After various amounts of testing in order to see how my idea for my edition would work, I felt ready to begin making the final versions of my edition. This included making and testing how the final linocut plants (pictured below) would look and also assembling the pop up and making a relevant cover with a suitable title for the piece. I settled on Urban Botany as a title since I felt as though that was what I ended up exploring throughout my journey on this project. I was looking at the plants in relation to their urban surroundings, hence why I named each of them after the streets I found them on, thus reinventing and contemporising the term ‘botany’ and what many people understand that to be.
When I decided I had finished printing all the plants I would need in order to make my pop up as well as the yellow brickwork background they were to be placed in front of, I began folding my concertina as well as the small separate inserts that would allow the plants to pop up when opened. Once I finished that, using grey mountboard (because of it’s rigidity), double-sided tape and grey concrete like pastel paper, I made a hardback front and back cover for the book to protect its contents and well as making it look final and finished.
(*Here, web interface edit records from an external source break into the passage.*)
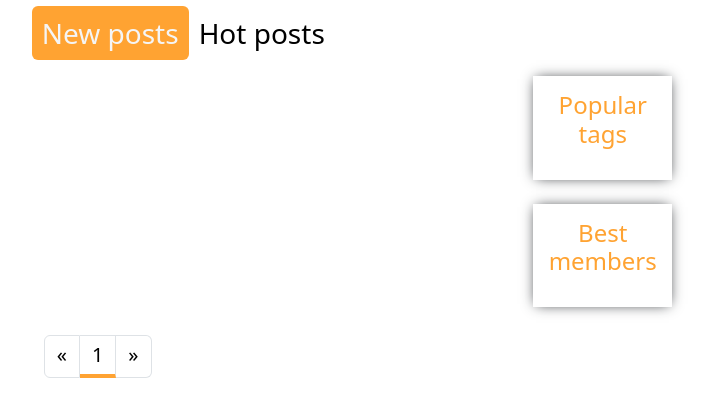
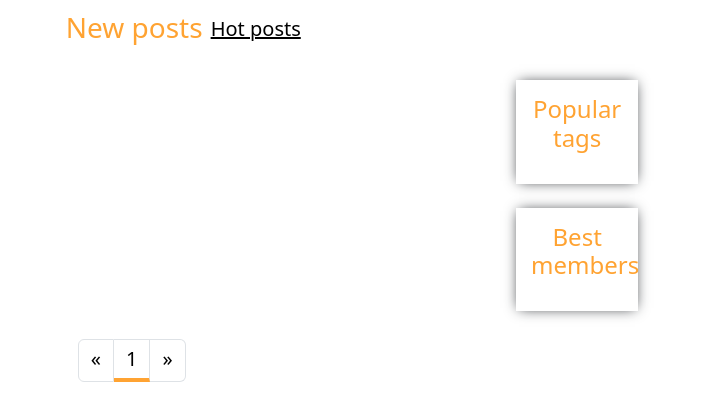
Before and after one commit to UserNameShouldBeHere/Web-1-sem, a Django app: page / in a window 1280 px wide. Shown: the part 58-478 px from the top of the page, without its empty margins (270-981 px from the left). Run offline with Django 4.2, Linux system fonts and the light colour scheme; data that the repository does not hold is empty.

Commit message:
feat: add hot posts

```diff
--- a/app/urls.py
+++ b/app/urls.py
@@ -4,6 +4,7 @@ from app import views
 
 urlpatterns = [
     path('', views.index, name='index'),
+    path('hot', views.indexhot, name='indexhot'),
     path('tag/<str:tag_name>', views.indexTagged, name='tag'),
     path('post/<int:post_id>', views.post, name='post'),
     path('login', views.login, name='login'),
--- a/app/views.py
+++ b/app/views.py
@@ -19,7 +19,13 @@ def get_all_posts():
     return posts
 
 def get_hot_posts():
-    pass
+    posts_arr = Post.objects.sort_by_hot()
+    posts = []
+    for post in posts_arr:
+        # posts.append({'id': post.id, 'author': post.author, 'rating': post.rating, 'title': post.title, 'text': post.text, 'tags': post.tags.all(), 'comments': get_comments_by_post(post.id)})
+        posts.append({'data': post, 'comments': get_comments_by_post(post.id)})
+
+    return posts
 
 def get_tagged_posts(tag):
     posts_arr = Post.objects.get_by_tag(tag)
@@ -55,6 +61,10 @@ def index(request):
     data = {'posts': paginate(get_all_posts(), request), 'sidebar': get_sidebar()}
     return render(request, "index.html", data)
 
+def indexhot(request):
+    data = {'posts': paginate(get_hot_posts(), request), 'sidebar': get_sidebar()}
+    return render(request, "index.html", data)
+
 def indexTagged(request, tag_name):
     data = {'tag': tag_name, 'posts': paginate(get_tagged_posts(tag_name), request), 'sidebar': get_sidebar()}
     return render(request, "index-tagged.html", data)
--- a/static/css/indexstyle.css
+++ b/static/css/indexstyle.css
@@ -18,6 +18,12 @@
 
 .poststype > label:hover {
     color: #6d6d6d;
+}
+
+.poststype > a {
+    text-decoration: underline;
+    cursor: pointer;
+    color: black;
 }
 
 .post {
--- a/templates/index.html
+++ b/templates/index.html
@@ -9,11 +9,15 @@
 {% block content %}
 <div class="row">
     <nav class="p-0 d-flex flex-nowrap poststype">
-        <input class="btn-check" id="btnradio1" name="poststype" type="radio" checked>
-        <label class="fs-3 tab-btn" for="btnradio1">New posts</label>
+        <!-- <input class="btn-check" id="btnradio1" name="poststype" type="radio" checked disabled>
+        <label class="fs-3 tab-btn" for="btnradio1">New posts</label> -->
 
-        <input class="btn-check" id="btnradio2" name="poststype" type="radio">
-        <label class="fs-3 tab-btn" for="btnradio2">Hot posts</label>
+
+        <!-- <input class="btn-check" id="btnradio2" name="poststype" type="radio" disabled>
+        <label class="fs-3 tab-btn" for="btnradio2">Hot posts</label> -->
+
+        <p class="fs-3 tab-btn header">New posts</p>
+        <a class="fs-5 p-0 pt-2 ms-2 align-text-top" href="{% url 'indexhot' %}">Hot posts</a>
     </nav>
     <div class="mt-3 row">
         <!-- Posts -->
```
My choice of paper to make the cover was due to it’s overall striking resemblance to a slab of concrete that made the whole piece relate back to the urban environment they were discovered in.
In hindsight, as pleased as I was with the pop up, making it was a lot more complicated and fiddly than I wanted or expected the process of making my edition to be. I would like to attempt to develop this further and take a step backwards to my original idea of printing an extended flat image but maybe include the cut out detail as I feel that adds a unique aesthetic to the overall concertina and makes the plants stand out amongst the brickwork.